That’s a very tidy arc. The film studiously avoids any darker implications in Aretha Franklin’s return to the church — her father’s domain — for salvation, emotionally and musically, in a place where, to say the least, the sacred and profane combined to create a dangerous mixture. It’s treated as straight spiritual uplift, not a disturbingly complex homecoming.

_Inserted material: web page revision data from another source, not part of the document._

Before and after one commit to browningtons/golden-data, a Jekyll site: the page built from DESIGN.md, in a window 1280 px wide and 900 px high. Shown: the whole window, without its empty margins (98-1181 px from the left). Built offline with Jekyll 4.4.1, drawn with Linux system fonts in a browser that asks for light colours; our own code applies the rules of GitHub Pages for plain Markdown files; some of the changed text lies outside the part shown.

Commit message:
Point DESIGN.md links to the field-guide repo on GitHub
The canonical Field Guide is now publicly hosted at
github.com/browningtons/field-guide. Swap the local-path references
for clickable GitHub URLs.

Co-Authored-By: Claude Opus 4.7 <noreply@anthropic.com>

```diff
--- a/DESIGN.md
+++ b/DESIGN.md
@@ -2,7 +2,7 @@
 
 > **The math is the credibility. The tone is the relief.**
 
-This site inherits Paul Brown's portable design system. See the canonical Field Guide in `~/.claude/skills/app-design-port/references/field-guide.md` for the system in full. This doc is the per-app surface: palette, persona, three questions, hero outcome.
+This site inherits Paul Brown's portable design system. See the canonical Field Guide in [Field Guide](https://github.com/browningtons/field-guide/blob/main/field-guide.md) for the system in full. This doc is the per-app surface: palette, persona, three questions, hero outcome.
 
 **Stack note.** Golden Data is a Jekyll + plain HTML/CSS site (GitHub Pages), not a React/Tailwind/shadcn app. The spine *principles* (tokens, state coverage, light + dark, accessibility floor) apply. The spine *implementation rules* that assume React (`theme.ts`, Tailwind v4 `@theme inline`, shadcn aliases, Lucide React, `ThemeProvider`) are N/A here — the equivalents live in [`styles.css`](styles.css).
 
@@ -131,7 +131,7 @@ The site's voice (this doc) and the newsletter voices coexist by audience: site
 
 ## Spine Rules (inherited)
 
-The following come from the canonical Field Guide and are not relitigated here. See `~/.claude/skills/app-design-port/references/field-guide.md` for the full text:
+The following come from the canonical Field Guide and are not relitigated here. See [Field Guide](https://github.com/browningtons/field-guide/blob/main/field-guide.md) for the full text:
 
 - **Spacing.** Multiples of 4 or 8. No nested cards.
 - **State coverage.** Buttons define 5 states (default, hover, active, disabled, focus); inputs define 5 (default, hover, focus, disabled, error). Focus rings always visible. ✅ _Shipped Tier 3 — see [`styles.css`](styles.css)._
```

The woman who Aretha Franklin became in later years could’ve been dramatized in a very interesting way. Franklin has been widely described as a tough, eccentric, demanding, and often paranoid and difficult diva who insisted on being paid up front in wads of cash and who carried her purse everywhere with her, including parking it on the piano onstage — indicating how central the issue of getting paid was for black talent even after they’d made it big.

Just look at Viola Davis’s extraordinary, insightful portrayal of another great singer, Ma Rainey, in Ma Rainey’s Black Bottom, to see how powerful it can be to represent both the ongoing damage being done to a black woman of fabulous talent and her angry, indomitable will to showcase her genius on her terms — and get paid — no matter how ugly it gets.

In contrast, the end of Respect is the most banal scene in the film. During Hudson-as-Franklin’s final tour-de-force singing of “Amazing Grace,” we’re informed in subtitles of a series of achievements, awards, and honors Aretha Franklin received later in life. That trite “and the rest is history” ending is remarkably like the one tacked onto the end of the atrocious Ruth Bader Ginsburg biopic, On the Basis of Sex. One size fits all when it comes to biopics, I guess.

Maybe someday, some talented filmmaker will break out of this deadening formula and make an interesting film about a brilliant talent. But this sure ain’t it.